Write out all the data again, exactly as shown.

# Data to use
----

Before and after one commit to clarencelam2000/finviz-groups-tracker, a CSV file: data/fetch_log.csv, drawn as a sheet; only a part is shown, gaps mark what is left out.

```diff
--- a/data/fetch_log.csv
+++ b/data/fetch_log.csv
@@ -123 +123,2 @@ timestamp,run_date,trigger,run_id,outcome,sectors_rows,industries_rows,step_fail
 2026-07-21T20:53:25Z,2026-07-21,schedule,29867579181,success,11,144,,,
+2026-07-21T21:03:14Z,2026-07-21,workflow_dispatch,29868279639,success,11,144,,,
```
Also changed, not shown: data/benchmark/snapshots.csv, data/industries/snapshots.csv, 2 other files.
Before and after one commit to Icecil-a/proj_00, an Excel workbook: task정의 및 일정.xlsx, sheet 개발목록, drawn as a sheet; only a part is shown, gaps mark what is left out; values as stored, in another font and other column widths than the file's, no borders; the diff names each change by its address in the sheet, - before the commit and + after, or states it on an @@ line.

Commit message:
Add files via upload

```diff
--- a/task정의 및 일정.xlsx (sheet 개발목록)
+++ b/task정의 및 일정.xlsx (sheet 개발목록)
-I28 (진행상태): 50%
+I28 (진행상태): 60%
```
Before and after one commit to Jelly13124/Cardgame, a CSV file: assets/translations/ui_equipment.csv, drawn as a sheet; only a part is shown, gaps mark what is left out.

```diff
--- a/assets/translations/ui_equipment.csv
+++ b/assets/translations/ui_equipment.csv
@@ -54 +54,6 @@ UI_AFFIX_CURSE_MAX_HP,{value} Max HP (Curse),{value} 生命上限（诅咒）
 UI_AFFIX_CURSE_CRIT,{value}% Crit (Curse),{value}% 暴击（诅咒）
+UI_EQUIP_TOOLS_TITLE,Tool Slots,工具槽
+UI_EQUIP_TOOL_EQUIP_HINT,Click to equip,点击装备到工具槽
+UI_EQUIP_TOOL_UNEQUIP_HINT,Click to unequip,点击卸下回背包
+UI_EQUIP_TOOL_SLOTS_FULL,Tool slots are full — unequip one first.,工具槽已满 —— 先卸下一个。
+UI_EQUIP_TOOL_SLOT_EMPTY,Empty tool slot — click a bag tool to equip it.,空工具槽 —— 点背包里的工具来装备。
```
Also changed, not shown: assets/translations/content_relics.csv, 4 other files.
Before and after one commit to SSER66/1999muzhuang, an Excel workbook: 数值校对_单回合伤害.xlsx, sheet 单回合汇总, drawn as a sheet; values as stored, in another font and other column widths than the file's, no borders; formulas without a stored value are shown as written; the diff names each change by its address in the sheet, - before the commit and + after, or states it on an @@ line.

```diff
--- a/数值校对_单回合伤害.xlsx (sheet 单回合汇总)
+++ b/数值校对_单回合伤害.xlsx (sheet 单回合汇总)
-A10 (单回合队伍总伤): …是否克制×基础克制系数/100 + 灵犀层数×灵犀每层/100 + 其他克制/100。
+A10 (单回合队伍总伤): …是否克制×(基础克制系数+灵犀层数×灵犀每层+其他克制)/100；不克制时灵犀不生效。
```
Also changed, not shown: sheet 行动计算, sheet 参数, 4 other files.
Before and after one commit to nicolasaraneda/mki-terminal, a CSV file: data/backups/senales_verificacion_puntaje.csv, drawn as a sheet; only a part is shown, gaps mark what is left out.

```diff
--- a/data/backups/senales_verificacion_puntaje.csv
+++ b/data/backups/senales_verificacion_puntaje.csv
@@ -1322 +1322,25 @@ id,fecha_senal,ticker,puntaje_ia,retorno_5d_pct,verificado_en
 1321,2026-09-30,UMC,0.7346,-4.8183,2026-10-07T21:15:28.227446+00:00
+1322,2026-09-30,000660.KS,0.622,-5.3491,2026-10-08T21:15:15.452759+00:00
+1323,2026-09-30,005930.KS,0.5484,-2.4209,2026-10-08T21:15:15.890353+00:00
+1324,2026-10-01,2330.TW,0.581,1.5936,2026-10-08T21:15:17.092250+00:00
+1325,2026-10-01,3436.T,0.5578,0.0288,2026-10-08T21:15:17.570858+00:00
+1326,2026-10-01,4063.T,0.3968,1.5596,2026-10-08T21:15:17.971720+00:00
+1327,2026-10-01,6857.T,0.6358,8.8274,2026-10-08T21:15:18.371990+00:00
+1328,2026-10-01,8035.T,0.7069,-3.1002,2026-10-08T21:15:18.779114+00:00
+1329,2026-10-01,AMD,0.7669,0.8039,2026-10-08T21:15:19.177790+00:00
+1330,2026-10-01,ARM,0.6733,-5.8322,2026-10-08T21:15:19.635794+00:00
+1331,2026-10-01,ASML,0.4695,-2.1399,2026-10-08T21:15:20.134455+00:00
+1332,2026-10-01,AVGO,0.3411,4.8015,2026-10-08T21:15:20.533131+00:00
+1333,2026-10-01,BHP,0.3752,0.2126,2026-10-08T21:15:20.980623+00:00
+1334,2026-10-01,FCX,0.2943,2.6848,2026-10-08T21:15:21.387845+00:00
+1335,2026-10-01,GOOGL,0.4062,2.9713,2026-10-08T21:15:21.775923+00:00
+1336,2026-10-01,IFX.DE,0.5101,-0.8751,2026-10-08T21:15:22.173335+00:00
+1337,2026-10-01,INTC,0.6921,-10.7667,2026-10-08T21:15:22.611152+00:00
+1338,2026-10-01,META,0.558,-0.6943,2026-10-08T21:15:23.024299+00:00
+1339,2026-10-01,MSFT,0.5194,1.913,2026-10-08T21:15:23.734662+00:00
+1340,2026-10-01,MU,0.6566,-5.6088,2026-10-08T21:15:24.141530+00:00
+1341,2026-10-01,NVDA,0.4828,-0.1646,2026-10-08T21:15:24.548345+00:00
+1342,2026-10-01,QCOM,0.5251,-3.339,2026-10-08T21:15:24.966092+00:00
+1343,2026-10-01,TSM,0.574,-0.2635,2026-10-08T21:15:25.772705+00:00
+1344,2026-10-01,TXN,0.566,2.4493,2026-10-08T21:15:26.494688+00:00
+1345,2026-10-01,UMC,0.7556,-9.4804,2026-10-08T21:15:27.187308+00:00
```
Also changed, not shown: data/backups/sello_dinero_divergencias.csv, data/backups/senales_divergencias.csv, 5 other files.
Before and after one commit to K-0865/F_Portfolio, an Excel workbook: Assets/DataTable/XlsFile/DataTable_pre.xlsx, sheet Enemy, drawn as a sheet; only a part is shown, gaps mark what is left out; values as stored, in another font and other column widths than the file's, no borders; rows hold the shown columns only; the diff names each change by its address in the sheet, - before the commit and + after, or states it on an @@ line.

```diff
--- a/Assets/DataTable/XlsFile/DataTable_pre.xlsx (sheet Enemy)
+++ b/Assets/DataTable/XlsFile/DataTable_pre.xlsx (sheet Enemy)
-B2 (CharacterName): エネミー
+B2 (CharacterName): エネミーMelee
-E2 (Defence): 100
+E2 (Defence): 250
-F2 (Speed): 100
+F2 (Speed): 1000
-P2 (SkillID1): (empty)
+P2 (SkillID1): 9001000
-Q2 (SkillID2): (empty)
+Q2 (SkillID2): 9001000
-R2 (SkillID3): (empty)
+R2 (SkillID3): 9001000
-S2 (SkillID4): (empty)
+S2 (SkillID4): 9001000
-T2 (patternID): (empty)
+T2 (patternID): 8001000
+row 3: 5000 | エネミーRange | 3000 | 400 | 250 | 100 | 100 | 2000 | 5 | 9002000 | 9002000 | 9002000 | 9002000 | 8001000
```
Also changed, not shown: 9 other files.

----

# Output
Before and after one commit to clarencelam2000/finviz-groups-tracker, a CSV file: data/fetch_log.csv, drawn as a sheet; only a part is shown, gaps mark what is left out.

```diff
--- a/data/fetch_log.csv
+++ b/data/fetch_log.csv
@@ -123 +123,2 @@ timestamp,run_date,trigger,run_id,outcome,sectors_rows,industries_rows,step_fail
 2026-07-21T20:53:25Z,2026-07-21,schedule,29867579181,success,11,144,,,
+2026-07-21T21:03:14Z,2026-07-21,workflow_dispatch,29868279639,success,11,144,,,
```
Also changed, not shown: data/benchmark/snapshots.csv, data/industries/snapshots.csv, 2 other files.
Before and after one commit to Icecil-a/proj_00, an Excel workbook: task정의 및 일정.xlsx, sheet 개발목록, drawn as a sheet; only a part is shown, gaps mark what is left out; values as stored, in another font and other column widths than the file's, no borders; the diff names each change by its address in the sheet, - before the commit and + after, or states it on an @@ line.

Commit message:
Add files via upload

```diff
--- a/task정의 및 일정.xlsx (sheet 개발목록)
+++ b/task정의 및 일정.xlsx (sheet 개발목록)
-I28 (진행상태): 50%
+I28 (진행상태): 60%
```
Before and after one commit to Jelly13124/Cardgame, a CSV file: assets/translations/ui_equipment.csv, drawn as a sheet; only a part is shown, gaps mark what is left out.

```diff
--- a/assets/translations/ui_equipment.csv
+++ b/assets/translations/ui_equipment.csv
@@ -54 +54,6 @@ UI_AFFIX_CURSE_MAX_HP,{value} Max HP (Curse),{value} 生命上限（诅咒）
 UI_AFFIX_CURSE_CRIT,{value}% Crit (Curse),{value}% 暴击（诅咒）
+UI_EQUIP_TOOLS_TITLE,Tool Slots,工具槽
+UI_EQUIP_TOOL_EQUIP_HINT,Click to equip,点击装备到工具槽
+UI_EQUIP_TOOL_UNEQUIP_HINT,Click to unequip,点击卸下回背包
+UI_EQUIP_TOOL_SLOTS_FULL,Tool slots are full — unequip one first.,工具槽已满 —— 先卸下一个。
+UI_EQUIP_TOOL_SLOT_EMPTY,Empty tool slot — click a bag tool to equip it.,空工具槽 —— 点背包里的工具来装备。
```
Also changed, not shown: assets/translations/content_relics.csv, 4 other files.
Before and after one commit to SSER66/1999muzhuang, an Excel workbook: 数值校对_单回合伤害.xlsx, sheet 单回合汇总, drawn as a sheet; values as stored, in another font and other column widths than the file's, no borders; formulas without a stored value are shown as written; the diff names each change by its address in the sheet, - before the commit and + after, or states it on an @@ line.

```diff
--- a/数值校对_单回合伤害.xlsx (sheet 单回合汇总)
+++ b/数值校对_单回合伤害.xlsx (sheet 单回合汇总)
-A10 (单回合队伍总伤): …是否克制×基础克制系数/100 + 灵犀层数×灵犀每层/100 + 其他克制/100。
+A10 (单回合队伍总伤): …是否克制×(基础克制系数+灵犀层数×灵犀每层+其他克制)/100；不克制时灵犀不生效。
```
Also changed, not shown: sheet 行动计算, sheet 参数, 4 other files.
Before and after one commit to nicolasaraneda/mki-terminal, a CSV file: data/backups/senales_verificacion_puntaje.csv, drawn as a sheet; only a part is shown, gaps mark what is left out.

```diff
--- a/data/backups/senales_verificacion_puntaje.csv
+++ b/data/backups/senales_verificacion_puntaje.csv
@@ -1322 +1322,25 @@ id,fecha_senal,ticker,puntaje_ia,retorno_5d_pct,verificado_en
 1321,2026-09-30,UMC,0.7346,-4.8183,2026-10-07T21:15:28.227446+00:00
+1322,2026-09-30,000660.KS,0.622,-5.3491,2026-10-08T21:15:15.452759+00:00
+1323,2026-09-30,005930.KS,0.5484,-2.4209,2026-10-08T21:15:15.890353+00:00
+1324,2026-10-01,2330.TW,0.581,1.5936,2026-10-08T21:15:17.092250+00:00
+1325,2026-10-01,3436.T,0.5578,0.0288,2026-10-08T21:15:17.570858+00:00
+1326,2026-10-01,4063.T,0.3968,1.5596,2026-10-08T21:15:17.971720+00:00
+1327,2026-10-01,6857.T,0.6358,8.8274,2026-10-08T21:15:18.371990+00:00
+1328,2026-10-01,8035.T,0.7069,-3.1002,2026-10-08T21:15:18.779114+00:00
+1329,2026-10-01,AMD,0.7669,0.8039,2026-10-08T21:15:19.177790+00:00
+1330,2026-10-01,ARM,0.6733,-5.8322,2026-10-08T21:15:19.635794+00:00
+1331,2026-10-01,ASML,0.4695,-2.1399,2026-10-08T21:15:20.134455+00:00
+1332,2026-10-01,AVGO,0.3411,4.8015,2026-10-08T21:15:20.533131+00:00
+1333,2026-10-01,BHP,0.3752,0.2126,2026-10-08T21:15:20.980623+00:00
+1334,2026-10-01,FCX,0.2943,2.6848,2026-10-08T21:15:21.387845+00:00
+1335,2026-10-01,GOOGL,0.4062,2.9713,2026-10-08T21:15:21.775923+00:00
+1336,2026-10-01,IFX.DE,0.5101,-0.8751,2026-10-08T21:15:22.173335+00:00
+1337,2026-10-01,INTC,0.6921,-10.7667,2026-10-08T21:15:22.611152+00:00
+1338,2026-10-01,META,0.558,-0.6943,2026-10-08T21:15:23.024299+00:00
+1339,2026-10-01,MSFT,0.5194,1.913,2026-10-08T21:15:23.734662+00:00
+1340,2026-10-01,MU,0.6566,-5.6088,2026-10-08T21:15:24.141530+00:00
+1341,2026-10-01,NVDA,0.4828,-0.1646,2026-10-08T21:15:24.548345+00:00
+1342,2026-10-01,QCOM,0.5251,-3.339,2026-10-08T21:15:24.966092+00:00
+1343,2026-10-01,TSM,0.574,-0.2635,2026-10-08T21:15:25.772705+00:00
+1344,2026-10-01,TXN,0.566,2.4493,2026-10-08T21:15:26.494688+00:00
+1345,2026-10-01,UMC,0.7556,-9.4804,2026-10-08T21:15:27.187308+00:00
```
Also changed, not shown: data/backups/sello_dinero_divergencias.csv, data/backups/senales_divergencias.csv, 5 other files.
Before and after one commit to K-0865/F_Portfolio, an Excel workbook: Assets/DataTable/XlsFile/DataTable_pre.xlsx, sheet Enemy, drawn as a sheet; only a part is shown, gaps mark what is left out; values as stored, in another font and other column widths than the file's, no borders; rows hold the shown columns only; the diff names each change by its address in the sheet, - before the commit and + after, or states it on an @@ line.

```diff
--- a/Assets/DataTable/XlsFile/DataTable_pre.xlsx (sheet Enemy)
+++ b/Assets/DataTable/XlsFile/DataTable_pre.xlsx (sheet Enemy)
-B2 (CharacterName): エネミー
+B2 (CharacterName): エネミーMelee
-E2 (Defence): 100
+E2 (Defence): 250
-F2 (Speed): 100
+F2 (Speed): 1000
-P2 (SkillID1): (empty)
+P2 (SkillID1): 9001000
-Q2 (SkillID2): (empty)
+Q2 (SkillID2): 9001000
-R2 (SkillID3): (empty)
+R2 (SkillID3): 9001000
-S2 (SkillID4): (empty)
+S2 (SkillID4): 9001000
-T2 (patternID): (empty)
+T2 (patternID): 8001000
+row 3: 5000 | エネミーRange | 3000 | 400 | 250 | 100 | 100 | 2000 | 5 | 9002000 | 9002000 | 9002000 | 9002000 | 8001000
```
Also changed, not shown: 9 other files.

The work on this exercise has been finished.